2. DULUTH, MINNESOTA “Frigid” is how many describe Duluth. During the winter, it’s second only to International Falls (“The Icebox of the Nation”) in terms of rank among the nation’s coldest cities. The transition to bitter winter weather is dramatic. In October, the average high temperature is a comfortable 53°F. But by December, it has fallen to 22°F, and by January (the coldest month), it’s only 16°F. An example of how extreme the cold can get here is “The Great Cold Snap of 1996” (January 29 through February 5). During that time, Duluth recorded 164 consecutive hours of below zero (°F) temperatures. On February 2, the low temperature was minus 39°F and the high temperature was minus 21°F. Duluth receives nearly 80 inches of snow, much of it as a result of cold easterly winds flowing over the western tip of Lake Superior, producing local lake-effect snowfalls. But it’s the frigid cold that gets Duluth a spot on our Top 5 list.

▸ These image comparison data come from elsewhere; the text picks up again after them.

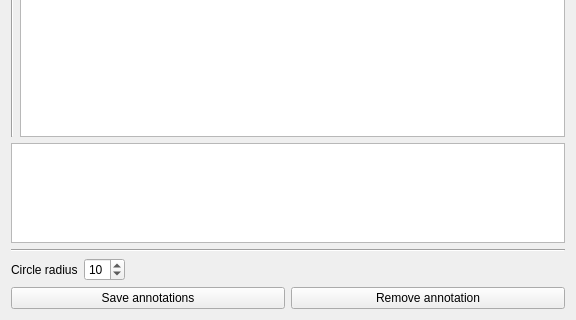
Before: the Qt Designer form ui/ui_annotations.ui in VCCRI/vpv, drawn with Qt 5; both pictures show x 0 to 576 and y 482 to 802 of the 576 by 802 pixel window.
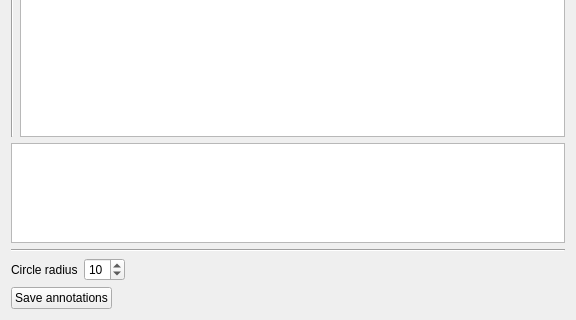
After: the same form once the commit is applied.

Commit message: Removed the 'remove annotation button'

Diff of the .ui file:
```diff
--- a/ui/ui_annotations.ui
+++ b/ui/ui_annotations.ui
@@ -266,11 +266,17 @@
         </widget>
        </item>
        <item>
-        <widget class="QPushButton" name="pushButtonRemoveAnnotation">
-         <property name="text">
-          <string>Remove annotation</string>
+        <spacer name="horizontalSpacer_2">
+         <property name="orientation">
+          <enum>Qt::Horizontal</enum>
          </property>
-        </widget>
+         <property name="sizeHint" stdset="0">
+          <size>
+           <width>40</width>
+           <height>20</height>
+          </size>
+         </property>
+        </spacer>
        </item>
       </layout>
      </item>
```
The commit also changes 2 other files.
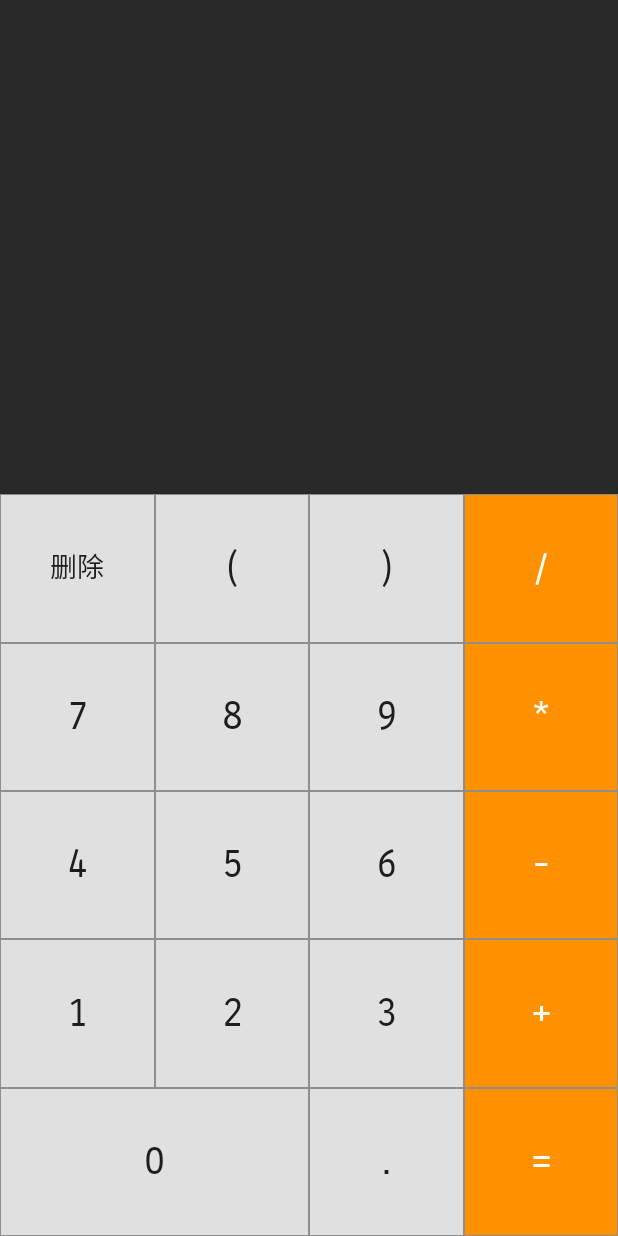
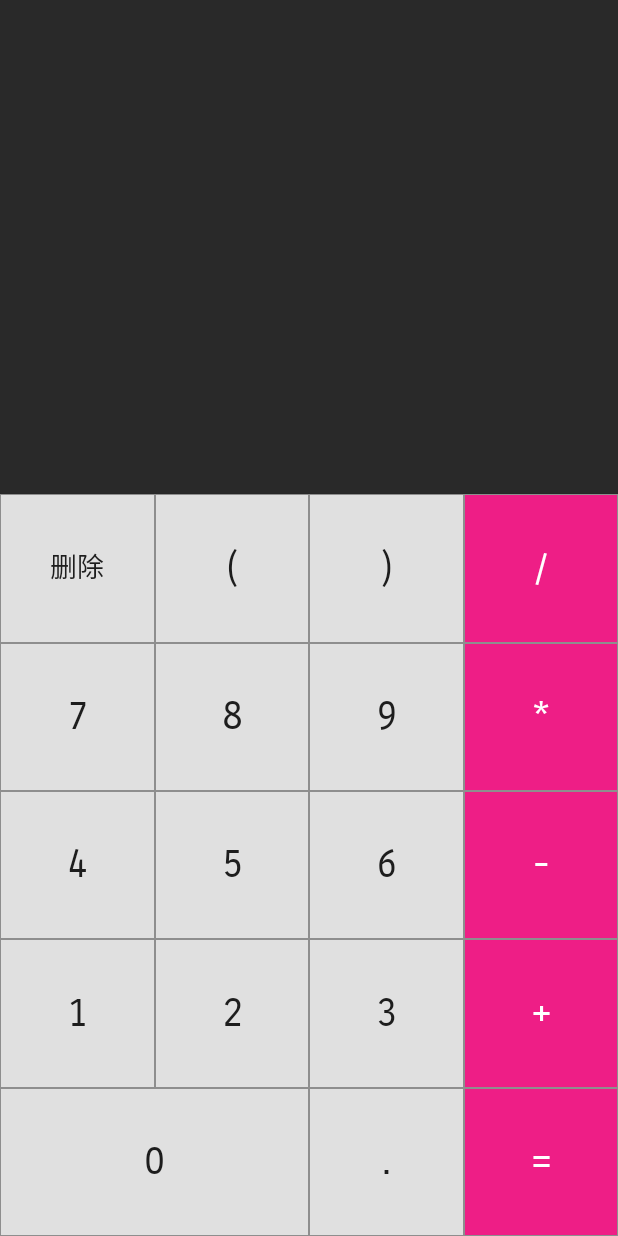
Before and after one commit to vipheyue/Calculator, an Android app: the screen it shows after launch (MainActivity), on a phone screen of 412 x 824 dp. Run offline under Robolectric (Android 15) with nearby library versions, the phone set to English and light mode, and no system bars; libraries missing offline, so code that uses them is left out: com.chad.library, com.udojava.evalex, io.realm; 8 statements that could not run were skipped.

Commit message:
优化体验

```diff
--- a/app/src/main/java/com/vipheyue/calculator/MainActivity.kt
+++ b/app/src/main/java/com/vipheyue/calculator/MainActivity.kt
@@ -70,7 +70,7 @@ class MainActivity : AppCompatActivity() {
 
     fun equalOnClick(view: View) {
         val symbol = (view as Button).text.toString()
-
+        if (havedResult) return
         try {
             //计算表达式
             val expression = Expression(waitCalculateStr)
@@ -108,7 +108,7 @@ class MainActivity : AppCompatActivity() {
 
     fun delOnclick(view: View) {
         if (havedResult) waitCalculateStr = ""
-          havedResult = false
+        havedResult = false
 
         if (waitCalculateStr.isNotEmpty()) waitCalculateStr = waitCalculateStr.substring(0, waitCalculateStr.length - 1)
         tv_equation_panel.setText(waitCalculateStr)
--- a/app/src/main/res/values/colors.xml
+++ b/app/src/main/res/values/colors.xml
@@ -6,7 +6,7 @@
 
     <color name="expression">#5555</color>
 
-    <color name="color_operator_normal">#FF9000</color>
+    <color name="color_operator_normal">#ee1e86</color>
     <color name="color_operator_pressed">#99FF9000</color>
 
 
--- a/app/src/main/res/values/strings.xml
+++ b/app/src/main/res/values/strings.xml
@@ -1,3 +1,3 @@
 <resources>
-    <string name="app_name">计算器*至爱</string>
+    <string name="app_name">爱简计算器</string>
 </resources>
```
Also changed, not shown: app/src/main/res/mipmap-xhdpi/ic_launcher.png, app/src/main/res/mipmap-xhdpi/ic_launcher_round.png.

1. SYRACUSE, NEW YORK “Cold,” “clammy,” “snowy” are three great ways to describe Syracuse weather–from October through April. Winter starts very early and lasts late, with plenty of snow and extremely cold temperatures. Winter daytime temperatures average in the lower 30s, with nighttime lows in the teens, but temperatures as low as minus 25°F have been recorded. Snow also makes winter uncomfortable in Syracuse, averaging almost 120 inches per season. During the winter of 2009—2010, Syracuse was again the winner of the prestigious “Golden Snowball Award,” celebrating the city with most snowfall for the winter in upstate New York, beating out such snowy cities as Buffalo, Rochester, Albany, and Binghamton. Syracuse also made our Farmers’ Almanac “10 Worst” list in 2002. Another reason why this city makes the worst winter weather list — December, January, and February are typically gloomy, with Syracuse receiving only one third of the sunshine possible, because of considerable cloud cover.
Do you have a worst winter weather city that should make the list? Tell us about it.
Caleb Weatherbee is the official forecaster for the Farmers' Almanac. His name is actually a pseudonym that has been passed down through generations of Almanac prognosticators and has been used to conceal the true identity of the men and women behind our predictions.